What the task asks - Nothing but an exact reprint of the records is to be returned.

• • •

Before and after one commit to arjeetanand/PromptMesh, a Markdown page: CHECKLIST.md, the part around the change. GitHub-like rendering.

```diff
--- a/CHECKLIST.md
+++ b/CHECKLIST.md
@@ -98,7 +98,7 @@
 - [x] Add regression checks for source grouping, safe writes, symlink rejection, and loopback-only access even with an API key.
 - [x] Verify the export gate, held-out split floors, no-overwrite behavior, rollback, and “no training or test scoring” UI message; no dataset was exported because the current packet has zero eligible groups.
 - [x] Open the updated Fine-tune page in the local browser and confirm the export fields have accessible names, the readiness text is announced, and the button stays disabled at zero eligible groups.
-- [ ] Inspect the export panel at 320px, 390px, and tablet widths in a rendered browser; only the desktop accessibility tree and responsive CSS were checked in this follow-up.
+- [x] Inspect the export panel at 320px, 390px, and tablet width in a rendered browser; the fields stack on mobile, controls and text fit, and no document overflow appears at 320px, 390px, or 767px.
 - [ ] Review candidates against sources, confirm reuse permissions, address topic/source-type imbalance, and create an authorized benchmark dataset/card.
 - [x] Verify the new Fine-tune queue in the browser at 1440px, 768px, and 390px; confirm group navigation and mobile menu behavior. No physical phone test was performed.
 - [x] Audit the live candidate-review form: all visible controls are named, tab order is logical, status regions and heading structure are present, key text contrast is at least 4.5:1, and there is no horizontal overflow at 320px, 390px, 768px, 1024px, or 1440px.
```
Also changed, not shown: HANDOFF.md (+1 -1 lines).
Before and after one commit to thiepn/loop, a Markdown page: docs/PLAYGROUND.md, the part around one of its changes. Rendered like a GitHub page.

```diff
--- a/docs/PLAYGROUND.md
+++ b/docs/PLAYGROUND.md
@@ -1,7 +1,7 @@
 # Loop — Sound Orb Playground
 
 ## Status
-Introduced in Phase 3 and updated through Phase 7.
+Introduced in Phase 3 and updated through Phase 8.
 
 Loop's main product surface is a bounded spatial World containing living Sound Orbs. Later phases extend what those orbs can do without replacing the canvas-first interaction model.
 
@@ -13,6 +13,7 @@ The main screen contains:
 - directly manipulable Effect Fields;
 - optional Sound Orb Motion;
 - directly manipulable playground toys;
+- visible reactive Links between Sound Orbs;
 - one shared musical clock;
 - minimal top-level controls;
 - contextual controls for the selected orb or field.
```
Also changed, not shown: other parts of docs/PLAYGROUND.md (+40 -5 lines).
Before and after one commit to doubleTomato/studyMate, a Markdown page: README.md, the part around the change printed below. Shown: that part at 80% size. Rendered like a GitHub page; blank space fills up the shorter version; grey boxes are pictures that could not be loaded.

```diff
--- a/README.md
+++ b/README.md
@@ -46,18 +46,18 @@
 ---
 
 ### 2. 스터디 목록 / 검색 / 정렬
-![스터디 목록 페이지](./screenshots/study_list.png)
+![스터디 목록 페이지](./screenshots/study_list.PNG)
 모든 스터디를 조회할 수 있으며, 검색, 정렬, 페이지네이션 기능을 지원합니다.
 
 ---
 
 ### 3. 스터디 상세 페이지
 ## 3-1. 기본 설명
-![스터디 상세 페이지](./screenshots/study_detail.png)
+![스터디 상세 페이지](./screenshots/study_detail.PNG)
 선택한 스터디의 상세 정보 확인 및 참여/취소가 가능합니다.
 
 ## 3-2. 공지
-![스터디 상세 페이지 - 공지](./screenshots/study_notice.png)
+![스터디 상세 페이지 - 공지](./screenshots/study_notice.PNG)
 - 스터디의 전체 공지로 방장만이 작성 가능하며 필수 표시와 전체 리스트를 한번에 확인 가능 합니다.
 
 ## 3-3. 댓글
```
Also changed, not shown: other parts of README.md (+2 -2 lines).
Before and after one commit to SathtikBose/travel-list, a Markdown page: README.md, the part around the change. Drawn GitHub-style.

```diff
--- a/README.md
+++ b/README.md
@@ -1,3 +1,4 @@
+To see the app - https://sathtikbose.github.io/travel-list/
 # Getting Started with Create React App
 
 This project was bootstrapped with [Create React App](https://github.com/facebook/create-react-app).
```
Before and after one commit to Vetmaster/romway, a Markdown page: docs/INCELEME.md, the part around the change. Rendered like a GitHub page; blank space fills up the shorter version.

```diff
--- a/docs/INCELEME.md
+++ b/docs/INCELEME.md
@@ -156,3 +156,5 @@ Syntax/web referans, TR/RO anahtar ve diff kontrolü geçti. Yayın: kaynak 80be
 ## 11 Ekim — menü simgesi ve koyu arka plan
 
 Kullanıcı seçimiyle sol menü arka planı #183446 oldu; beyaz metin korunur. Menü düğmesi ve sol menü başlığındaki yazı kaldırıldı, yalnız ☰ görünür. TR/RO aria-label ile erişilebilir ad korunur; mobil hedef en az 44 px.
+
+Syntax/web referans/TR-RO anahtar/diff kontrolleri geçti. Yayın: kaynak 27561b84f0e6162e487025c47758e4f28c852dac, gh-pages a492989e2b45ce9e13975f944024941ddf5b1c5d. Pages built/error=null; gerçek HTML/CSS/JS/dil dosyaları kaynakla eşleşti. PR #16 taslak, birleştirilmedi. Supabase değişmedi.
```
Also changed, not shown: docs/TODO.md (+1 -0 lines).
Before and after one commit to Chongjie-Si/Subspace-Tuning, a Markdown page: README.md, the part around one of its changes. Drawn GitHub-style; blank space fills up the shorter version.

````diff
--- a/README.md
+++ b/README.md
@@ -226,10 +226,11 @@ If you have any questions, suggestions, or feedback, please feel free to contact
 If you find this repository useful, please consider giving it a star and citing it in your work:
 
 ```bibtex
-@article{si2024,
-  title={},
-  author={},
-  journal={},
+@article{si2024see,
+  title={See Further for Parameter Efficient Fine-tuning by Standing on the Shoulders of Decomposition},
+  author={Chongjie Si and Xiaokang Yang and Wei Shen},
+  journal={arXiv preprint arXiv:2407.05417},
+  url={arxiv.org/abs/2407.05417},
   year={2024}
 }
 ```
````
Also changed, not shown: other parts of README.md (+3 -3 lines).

• • •

Answer -
Before and after one commit to arjeetanand/PromptMesh, a Markdown page: CHECKLIST.md, the part around the change. GitHub-like rendering.

```diff
--- a/CHECKLIST.md
+++ b/CHECKLIST.md
@@ -98,7 +98,7 @@
 - [x] Add regression checks for source grouping, safe writes, symlink rejection, and loopback-only access even with an API key.
 - [x] Verify the export gate, held-out split floors, no-overwrite behavior, rollback, and “no training or test scoring” UI message; no dataset was exported because the current packet has zero eligible groups.
 - [x] Open the updated Fine-tune page in the local browser and confirm the export fields have accessible names, the readiness text is announced, and the button stays disabled at zero eligible groups.
-- [ ] Inspect the export panel at 320px, 390px, and tablet widths in a rendered browser; only the desktop accessibility tree and responsive CSS were checked in this follow-up.
+- [x] Inspect the export panel at 320px, 390px, and tablet width in a rendered browser; the fields stack on mobile, controls and text fit, and no document overflow appears at 320px, 390px, or 767px.
 - [ ] Review candidates against sources, confirm reuse permissions, address topic/source-type imbalance, and create an authorized benchmark dataset/card.
 - [x] Verify the new Fine-tune queue in the browser at 1440px, 768px, and 390px; confirm group navigation and mobile menu behavior. No physical phone test was performed.
 - [x] Audit the live candidate-review form: all visible controls are named, tab order is logical, status regions and heading structure are present, key text contrast is at least 4.5:1, and there is no horizontal overflow at 320px, 390px, 768px, 1024px, or 1440px.
```
Also changed, not shown: HANDOFF.md (+1 -1 lines).
Before and after one commit to thiepn/loop, a Markdown page: docs/PLAYGROUND.md, the part around one of its changes. Rendered like a GitHub page.

```diff
--- a/docs/PLAYGROUND.md
+++ b/docs/PLAYGROUND.md
@@ -1,7 +1,7 @@
 # Loop — Sound Orb Playground
 
 ## Status
-Introduced in Phase 3 and updated through Phase 7.
+Introduced in Phase 3 and updated through Phase 8.
 
 Loop's main product surface is a bounded spatial World containing living Sound Orbs. Later phases extend what those orbs can do without replacing the canvas-first interaction model.
 
@@ -13,6 +13,7 @@ The main screen contains:
 - directly manipulable Effect Fields;
 - optional Sound Orb Motion;
 - directly manipulable playground toys;
+- visible reactive Links between Sound Orbs;
 - one shared musical clock;
 - minimal top-level controls;
 - contextual controls for the selected orb or field.
```
Also changed, not shown: other parts of docs/PLAYGROUND.md (+40 -5 lines).
Before and after one commit to doubleTomato/studyMate, a Markdown page: README.md, the part around the change printed below. Shown: that part at 80% size. Rendered like a GitHub page; blank space fills up the shorter version; grey boxes are pictures that could not be loaded.

```diff
--- a/README.md
+++ b/README.md
@@ -46,18 +46,18 @@
 ---
 
 ### 2. 스터디 목록 / 검색 / 정렬
-![스터디 목록 페이지](./screenshots/study_list.png)
+![스터디 목록 페이지](./screenshots/study_list.PNG)
 모든 스터디를 조회할 수 있으며, 검색, 정렬, 페이지네이션 기능을 지원합니다.
 
 ---
 
 ### 3. 스터디 상세 페이지
 ## 3-1. 기본 설명
-![스터디 상세 페이지](./screenshots/study_detail.png)
+![스터디 상세 페이지](./screenshots/study_detail.PNG)
 선택한 스터디의 상세 정보 확인 및 참여/취소가 가능합니다.
 
 ## 3-2. 공지
-![스터디 상세 페이지 - 공지](./screenshots/study_notice.png)
+![스터디 상세 페이지 - 공지](./screenshots/study_notice.PNG)
 - 스터디의 전체 공지로 방장만이 작성 가능하며 필수 표시와 전체 리스트를 한번에 확인 가능 합니다.
 
 ## 3-3. 댓글
```
Also changed, not shown: other parts of README.md (+2 -2 lines).
Before and after one commit to SathtikBose/travel-list, a Markdown page: README.md, the part around the change. Drawn GitHub-style.

```diff
--- a/README.md
+++ b/README.md
@@ -1,3 +1,4 @@
+To see the app - https://sathtikbose.github.io/travel-list/
 # Getting Started with Create React App
 
 This project was bootstrapped with [Create React App](https://github.com/facebook/create-react-app).
```
Before and after one commit to Vetmaster/romway, a Markdown page: docs/INCELEME.md, the part around the change. Rendered like a GitHub page; blank space fills up the shorter version.

```diff
--- a/docs/INCELEME.md
+++ b/docs/INCELEME.md
@@ -156,3 +156,5 @@ Syntax/web referans, TR/RO anahtar ve diff kontrolü geçti. Yayın: kaynak 80be
 ## 11 Ekim — menü simgesi ve koyu arka plan
 
 Kullanıcı seçimiyle sol menü arka planı #183446 oldu; beyaz metin korunur. Menü düğmesi ve sol menü başlığındaki yazı kaldırıldı, yalnız ☰ görünür. TR/RO aria-label ile erişilebilir ad korunur; mobil hedef en az 44 px.
+
+Syntax/web referans/TR-RO anahtar/diff kontrolleri geçti. Yayın: kaynak 27561b84f0e6162e487025c47758e4f28c852dac, gh-pages a492989e2b45ce9e13975f944024941ddf5b1c5d. Pages built/error=null; gerçek HTML/CSS/JS/dil dosyaları kaynakla eşleşti. PR #16 taslak, birleştirilmedi. Supabase değişmedi.
```
Also changed, not shown: docs/TODO.md (+1 -0 lines).
Before and after one commit to Chongjie-Si/Subspace-Tuning, a Markdown page: README.md, the part around one of its changes. Drawn GitHub-style; blank space fills up the shorter version.

````diff
--- a/README.md
+++ b/README.md
@@ -226,10 +226,11 @@ If you have any questions, suggestions, or feedback, please feel free to contact
 If you find this repository useful, please consider giving it a star and citing it in your work:
 
 ```bibtex
-@article{si2024,
-  title={},
-  author={},
-  journal={},
+@article{si2024see,
+  title={See Further for Parameter Efficient Fine-tuning by Standing on the Shoulders of Decomposition},
+  author={Chongjie Si and Xiaokang Yang and Wei Shen},
+  journal={arXiv preprint arXiv:2407.05417},
+  url={arxiv.org/abs/2407.05417},
   year={2024}
 }
 ```
````
Also changed, not shown: other parts of README.md (+3 -3 lines).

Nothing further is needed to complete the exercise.